Reborn brings to reality your stunned mind's conviction that the horror and metal are relentless and black and only getting darker, and you really are beginning to feel ripped and torn. Epidemic then suddenly crashes in on your brain courtesy of Dave Lombardo and Araya's dark intonations are a preamble to the death of mankind. But this scene seems all to real and possible. The guitar solos are short be complementary to the rhythm.
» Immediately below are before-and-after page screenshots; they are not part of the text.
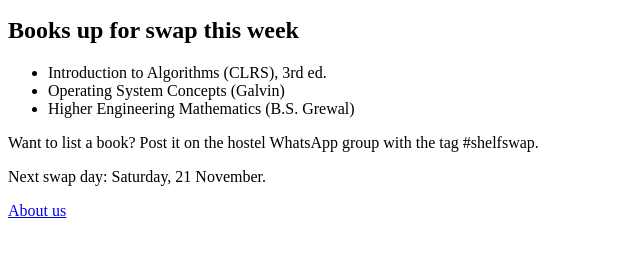
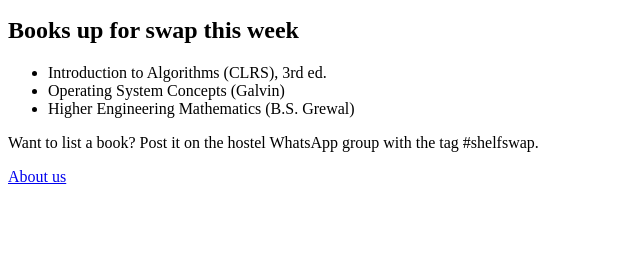
Before and after one commit to ARRY7686/shelfswap, a plain HTML site: page index.html in a window 1280 px wide. Shown: the part 101-358 px from the top of the page, without its empty margins (0-643 px from the left). Drawn offline with Linux system fonts and the light colour scheme.

Commit message:
Revert "Add next swap day to home page"
This reverts commit 62ad902990affb09ee5d372d62f995762d0999b1.

```diff
--- a/index.html
+++ b/index.html
@@ -17,8 +17,6 @@
 
   <p>Want to list a book? Post it on the hostel WhatsApp group with the tag #shelfswap.</p>
 
-  <p>Next swap day: Saturday, 21 November.</p>
-
   <a href="about.html">About us</a>
 </body>
 </html>
```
When Postmortem starts you feel the impending doom and know right away that an epic song has just started. The culmination of insanity has been captured in this song and queries you with raw honesty querying whether you want to die. The question might scare you given the context as you get delivered to you a blast of sheer lunacy in musicianship and lyrics. Raining blood follows the sinister segue where you are sure you heard recordings of souls in hell wailing their anguish. The devil begins speaking to you through King and Hanneman in Raining in Blood as he unveils to you a picture of hell and what awaits you. The conclusion of this song is a shock back to reality and you can't believe you just spent four hours in hell. Then you look at the clock and wonder how so much content could be compressed into less than thirty minutes. So you listen again, falling victim to Satan again."